“Los Angeles is the city that raised me, its streets guided me, and graffiti was my transport. Graffiti took me all over the city, seeking out prime real estate to stake my claim, tag my name and flex my skills. It’s how I came to know all the artists in this exhibition; some of us go back almost 30 years. Graffiti is the foundation on which we built our artistic practices. But beyond graffiti, Los Angeles is what unifies us. We sharpened our skills on its walls and structures.”
— Gajin Fujita
Fujita grew up in the East L.A. neighborhood of Boyle Heights. As a teen, he became fascinated by the graffiti and hip-hop movement coming out of New York when the movie “Style Wars” was released in the ’80s. Alex Kizu (Defer) shared in his enthusiasm. He and Fujita were both from Boyle Heights and attended the same junior high school in Mid-City (an hour bus ride from home). Together, they pored over and studied pictures of graffiti they collected, which in the pre-internet age, were their only access to that world. Kizu developed his own intricate lettering style, and now makes paintings that emphasize the letters’ gestural qualities in a practice he refers to as “spiritual language.”

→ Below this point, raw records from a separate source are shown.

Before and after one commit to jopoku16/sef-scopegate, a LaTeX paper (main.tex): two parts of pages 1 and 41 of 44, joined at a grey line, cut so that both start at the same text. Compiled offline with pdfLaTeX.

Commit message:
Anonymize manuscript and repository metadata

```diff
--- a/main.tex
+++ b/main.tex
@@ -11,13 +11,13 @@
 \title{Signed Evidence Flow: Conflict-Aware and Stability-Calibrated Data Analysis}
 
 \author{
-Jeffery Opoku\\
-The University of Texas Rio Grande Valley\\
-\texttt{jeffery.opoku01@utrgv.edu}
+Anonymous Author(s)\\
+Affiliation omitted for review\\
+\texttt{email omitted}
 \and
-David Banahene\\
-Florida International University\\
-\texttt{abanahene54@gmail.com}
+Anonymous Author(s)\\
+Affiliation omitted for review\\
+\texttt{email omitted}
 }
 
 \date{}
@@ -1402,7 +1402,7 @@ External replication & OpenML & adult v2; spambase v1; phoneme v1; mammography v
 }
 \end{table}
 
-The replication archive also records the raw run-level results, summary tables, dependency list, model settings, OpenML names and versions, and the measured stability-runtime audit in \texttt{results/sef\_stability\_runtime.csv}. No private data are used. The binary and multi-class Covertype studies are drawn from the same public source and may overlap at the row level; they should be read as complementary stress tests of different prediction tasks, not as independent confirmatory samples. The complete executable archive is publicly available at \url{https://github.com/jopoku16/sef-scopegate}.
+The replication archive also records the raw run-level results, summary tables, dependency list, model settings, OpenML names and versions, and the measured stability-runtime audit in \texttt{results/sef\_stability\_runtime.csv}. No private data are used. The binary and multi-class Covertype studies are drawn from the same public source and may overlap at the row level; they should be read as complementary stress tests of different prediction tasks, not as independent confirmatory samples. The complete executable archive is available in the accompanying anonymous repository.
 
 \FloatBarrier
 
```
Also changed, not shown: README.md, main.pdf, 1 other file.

At school, Kizu introduced Fujita to Jesse Simon, a surfer kid and talented writer who would later translate his graffiti skills into creating polished, abstract sculptures from broken surfboard remnants. The three of them would become integral members of the graffiti crew KGB (Kidz Gone Bad) in 1984. “Back then, there were only a handful of crews on the scene,” describes Fujita. “We were lured by the potential of street fame and notoriety, and fueled by the adrenaline rush of breaking the law – working covertly and on constant alert, our heads on a swivel.”

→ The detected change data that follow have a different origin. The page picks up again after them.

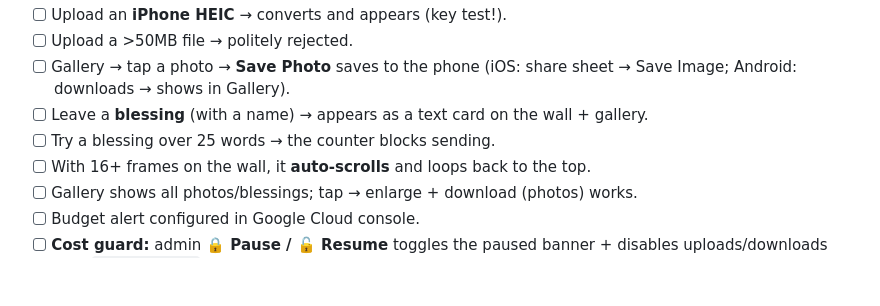
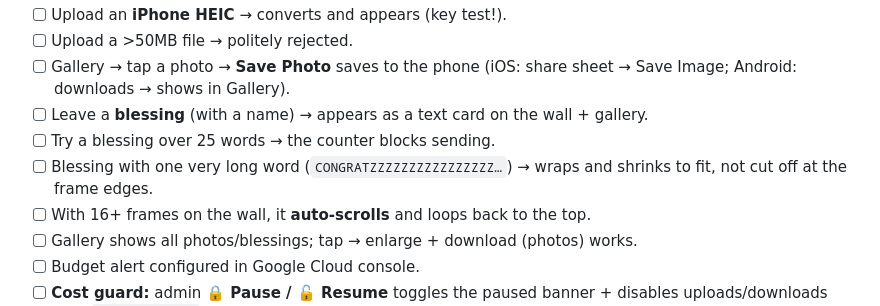
Before and after one commit to timothygey/wedding-photo-live-wall, a Markdown page: README.md, the part around the change. Drawn GitHub-style; blank space fills up the shorter version.

```diff
--- a/README.md
+++ b/README.md
@@ -152,6 +152,7 @@ Uploads, functions, Firestore and Storage all run locally.
 - [ ] Gallery → tap a photo → **Save Photo** saves to the phone (iOS: share sheet → Save Image; Android: downloads → shows in Gallery).
 - [ ] Leave a **blessing** (with a name) → appears as a text card on the wall + gallery.
 - [ ] Try a blessing over 25 words → the counter blocks sending.
+- [ ] Blessing with one very long word (`CONGRATZZZZZZZZZZZZZZZZ…`) → wraps and shrinks to fit, not cut off at the frame edges.
 - [ ] With 16+ frames on the wall, it **auto-scrolls** and loops back to the top.
 - [ ] Gallery shows all photos/blessings; tap → enlarge + download (photos) works.
 - [ ] Budget alert configured in Google Cloud console.
```
Also changed, not shown: ARCHITECTURE.md (+15 -0 lines).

By 1985, the graffiti movement was gaining momentum. Kizu went on to form another crew, K2S (Kill 2 Succeed). Dominating the scene, K2S hailed from Downtown L.A., Pico-Union and East L.A., and was known for appropriating gang culture into their pieces. Fujita eventually joined their ranks with artists like Jose Reza (Prime). His lettering hybridized angular “Cholo” writing with East Coast “Wild Style” into an aesthetic that became synonymous with the Los Angeles graffiti scene. David Cavazos (Big Sleeps) developed letters based on Chicano writing (a tradition rooted in L.A. since the 1920s) that have launched his career as an internationally renowned tattoo artist. Slick, a top figure at the Belmont Tunnel (the legendary, now defunct graffiti yard), was the first to incorporate shading and dimensionality into his pieces, and is recognized the world over for his iconic cartoon hands, a trademark that continues in his paintings, murals and graphic works today.
By the ’90s and ’00s, more and more crews were on the streets. The competition for wall space grew thicker as pieces became larger and more complex. Chaz Bojorquez played a leading role in putting Los Angeles on the map. An early advocate for graffiti, he began painting on the cemented L.A. River beds in the ’60s, creating his first spray paint stencil motif in 1969. Bojorquez maintained an unwavering devotion to graffiti, and now creates paintings that pay homage to his street practice, while embracing the fluidity and gravitas of written language. He paved the way for the K2S crew, and other artists like Retna, from LTS (Last to Survive) and The Seventh Letter, who gained international recognition for his hieroglyphic-like letter forms with commissioned murals all over Los Angeles and the world.
“Graffiti gave us a voice and a sense of identity,” explains Fujita. “It was our entry into another world beyond our neighborhoods, and we never thought what we were doing then would have such an impact not just on the cultural landscape of Los Angeles, but on the generations to come. It’s exciting to see the new school of artists coming out of the L.A. graffiti scene that are breaking away from letter forms, and taking the movement to the next level.”
Ricardo Estrada and Fabian Deborah use portraiture and figuration to merge their distinct connections to Mexican culture and East L.A. identity with the Chicano muralist traditions that resonated in their neighborhoods. Born and raised in the San Gabriel Valley, Patrick Martinez makes mixed media works that provide insightful socioeconomic observations of his suburban upbringing, and which also open a colorful, at times critical window to the minority experience in the United States.
“To me, these artists are a cross section of generations and geographies of graffiti,” says Fujita. “This show is a reflection of the people that have impacted my life, and the city of Los Angeles.”